**WHAT THE TASK ASKS:** Give back the full listing, character for character, with no pictures.
= Beginning of Section =
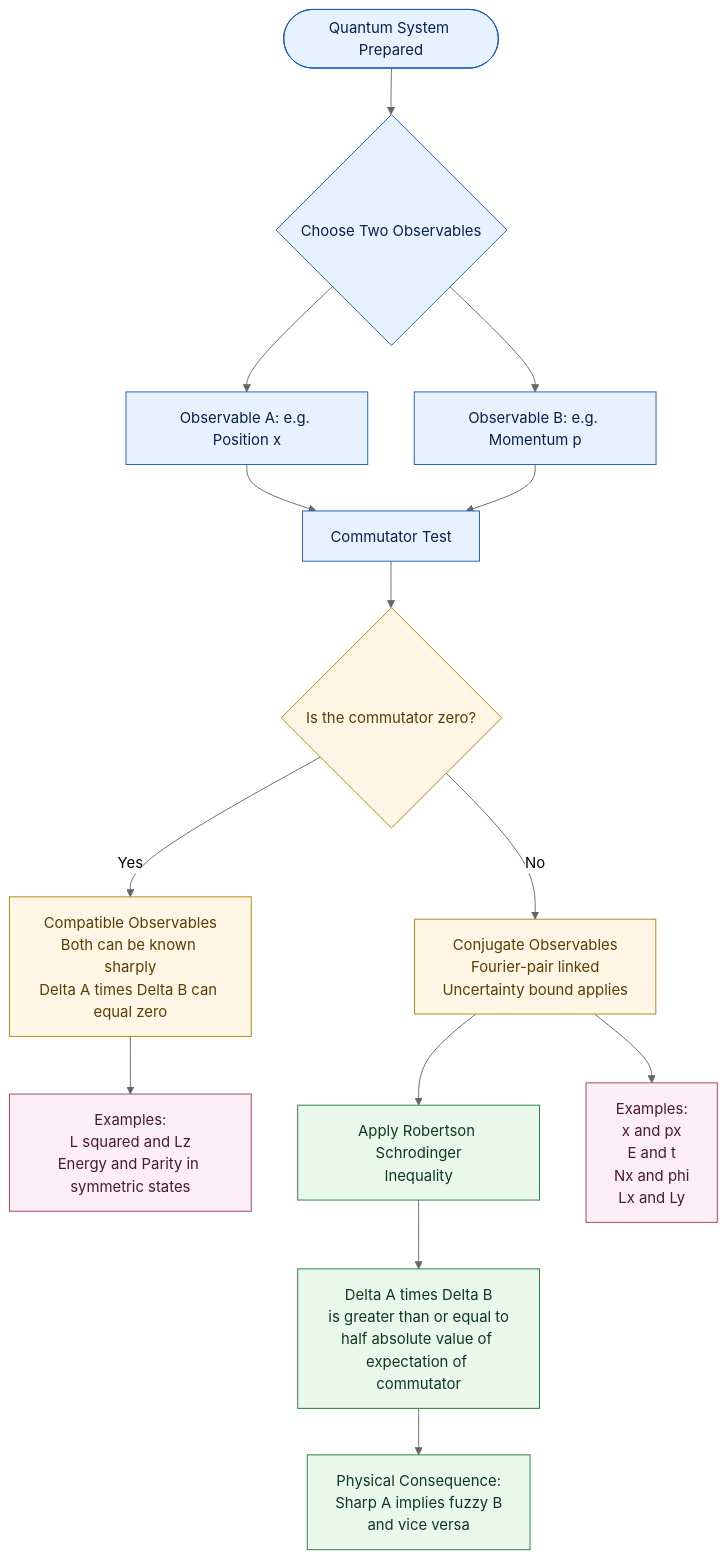
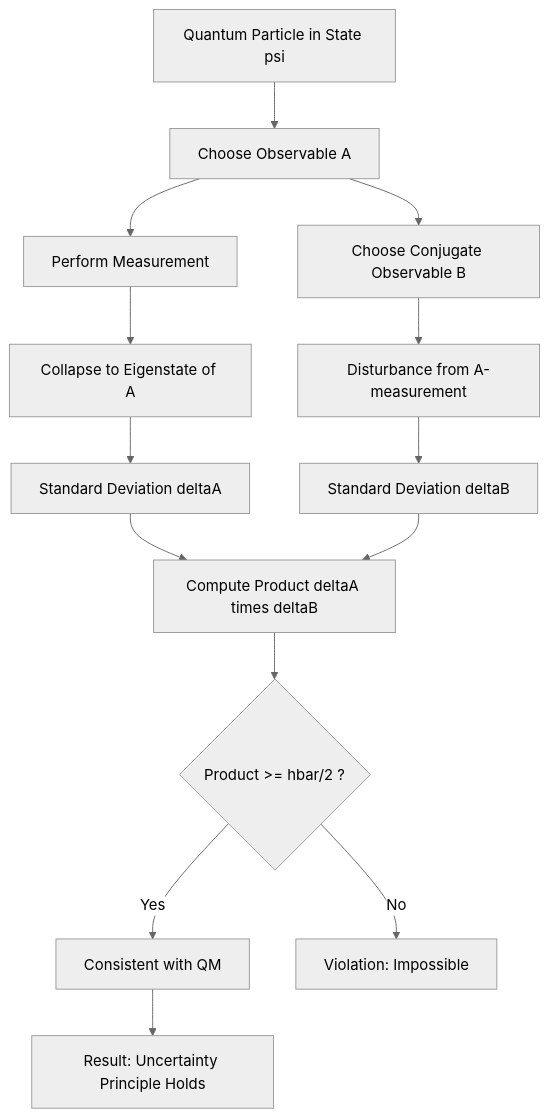
One commit to vishnuu-kr/ktunode changed the first of 4 diagrams in public/notes/computer-science-and-engineering/semester-1/gapht121-physics-for-information-science/02-module-2-quantum-mechanics/concept-of-uncertainty-and-conjugate-observables-qualitative/notes.md. Above: the diagram before and after it, drawn with Mermaid (neutral theme). The commit also changed other lines of this file and 4829 other files, not shown here.

````diff
--- a/public/notes/computer-science-and-engineering/semester-1/gapht121-physics-for-information-science/02-module-2-quantum-mechanics/concept-of-uncertainty-and-conjugate-observables-qualitative/notes.md
+++ b/public/notes/computer-science-and-engineering/semester-1/gapht121-physics-for-information-science/02-module-2-quantum-mechanics/concept-of-uncertainty-and-conjugate-observables-qualitative/notes.md
@@ -331,30 +245,16 @@
 ```mermaid
 flowchart TD
-    A([Quantum System Prepared]) --> B{Choose Two Observables}
-    B --> C1[Observable A: e.g. Position x]
-    B --> C2[Observable B: e.g. Momentum p]
-
-    C1 --> D[Commutator Test]
-    C2 --> D
-    D --> E{Is the commutator zero?}
-
-    E -- Yes --> F[Compatible Observables<br/>Both can be known sharply<br/>Delta A times Delta B can equal zero]
-    E -- No  --> G[Conjugate Observables<br/>Fourier-pair linked<br/>Uncertainty bound applies]
-
-    G --> H[Apply Robertson Schrodinger<br/>Inequality]
-    H --> I[Delta A times Delta B<br/>is greater than or equal to<br/>half absolute value of expectation of commutator]
-    I --> J[Physical Consequence:<br/>Sharp A implies fuzzy B<br/>and vice versa]
-
-    F --> K[Examples:<br/>L squared and Lz<br/>Energy and Parity in symmetric states]
-    G --> L[Examples:<br/>x and px<br/>E and t<br/>Nx and phi<br/>Lx and Ly]
-
-    classDef concept fill:#E8F1FF,stroke:#1E5BBA,color:#0B1F4D,stroke-width:1px;
-    classDef branch  fill:#FFF6E5,stroke:#B58105,color:#5A3D00,stroke-width:1px;
-    classDef result  fill:#EAF7EC,stroke:#1F7A33,color:#0E3A1A,stroke-width:1px;
-    classDef example fill:#FBEEF4,stroke:#A03A6A,color:#4A1A2E,stroke-width:1px;
-
-    class A,B,C1,C2,D concept;
-    class E,F,G branch;
-    class H,I,J result;
-    class K,L example;
+    A[Quantum Particle in State psi] --> B[Choose Observable A]
+    B --> C[Perform Measurement]
+    C --> D[Collapse to Eigenstate of A]
+    D --> E[Standard Deviation deltaA]
+    B --> F[Choose Conjugate Observable B]
+    F --> G[Disturbance from A-measurement]
+    G --> H[Standard Deviation deltaB]
+    E --> I[Compute Product deltaA times deltaB]
+    H --> I
+    I --> J{Product >= hbar/2 ?}
+    J -->|Yes| K[Consistent with QM]
+    J -->|No| L[Violation: Impossible]
+    K --> M[Result: Uncertainty Principle Holds]
 ```
````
= End of Section =
**OUTPUT OF THE TASK:**
One commit to vishnuu-kr/ktunode changed the first of 4 diagrams in public/notes/computer-science-and-engineering/semester-1/gapht121-physics-for-information-science/02-module-2-quantum-mechanics/concept-of-uncertainty-and-conjugate-observables-qualitative/notes.md. Above: the diagram before and after it, drawn with Mermaid (neutral theme). The commit also changed other lines of this file and 4829 other files, not shown here.

````diff
--- a/public/notes/computer-science-and-engineering/semester-1/gapht121-physics-for-information-science/02-module-2-quantum-mechanics/concept-of-uncertainty-and-conjugate-observables-qualitative/notes.md
+++ b/public/notes/computer-science-and-engineering/semester-1/gapht121-physics-for-information-science/02-module-2-quantum-mechanics/concept-of-uncertainty-and-conjugate-observables-qualitative/notes.md
@@ -331,30 +245,16 @@
 ```mermaid
 flowchart TD
-    A([Quantum System Prepared]) --> B{Choose Two Observables}
-    B --> C1[Observable A: e.g. Position x]
-    B --> C2[Observable B: e.g. Momentum p]
-
-    C1 --> D[Commutator Test]
-    C2 --> D
-    D --> E{Is the commutator zero?}
-
-    E -- Yes --> F[Compatible Observables<br/>Both can be known sharply<br/>Delta A times Delta B can equal zero]
-    E -- No  --> G[Conjugate Observables<br/>Fourier-pair linked<br/>Uncertainty bound applies]
-
-    G --> H[Apply Robertson Schrodinger<br/>Inequality]
-    H --> I[Delta A times Delta B<br/>is greater than or equal to<br/>half absolute value of expectation of commutator]
-    I --> J[Physical Consequence:<br/>Sharp A implies fuzzy B<br/>and vice versa]
-
-    F --> K[Examples:<br/>L squared and Lz<br/>Energy and Parity in symmetric states]
-    G --> L[Examples:<br/>x and px<br/>E and t<br/>Nx and phi<br/>Lx and Ly]
-
-    classDef concept fill:#E8F1FF,stroke:#1E5BBA,color:#0B1F4D,stroke-width:1px;
-    classDef branch  fill:#FFF6E5,stroke:#B58105,color:#5A3D00,stroke-width:1px;
-    classDef result  fill:#EAF7EC,stroke:#1F7A33,color:#0E3A1A,stroke-width:1px;
-    classDef example fill:#FBEEF4,stroke:#A03A6A,color:#4A1A2E,stroke-width:1px;
-
-    class A,B,C1,C2,D concept;
-    class E,F,G branch;
-    class H,I,J result;
-    class K,L example;
+    A[Quantum Particle in State psi] --> B[Choose Observable A]
+    B --> C[Perform Measurement]
+    C --> D[Collapse to Eigenstate of A]
+    D --> E[Standard Deviation deltaA]
+    B --> F[Choose Conjugate Observable B]
+    F --> G[Disturbance from A-measurement]
+    G --> H[Standard Deviation deltaB]
+    E --> I[Compute Product deltaA times deltaB]
+    H --> I
+    I --> J{Product >= hbar/2 ?}
+    J -->|Yes| K[Consistent with QM]
+    J -->|No| L[Violation: Impossible]
+    K --> M[Result: Uncertainty Principle Holds]
 ```
````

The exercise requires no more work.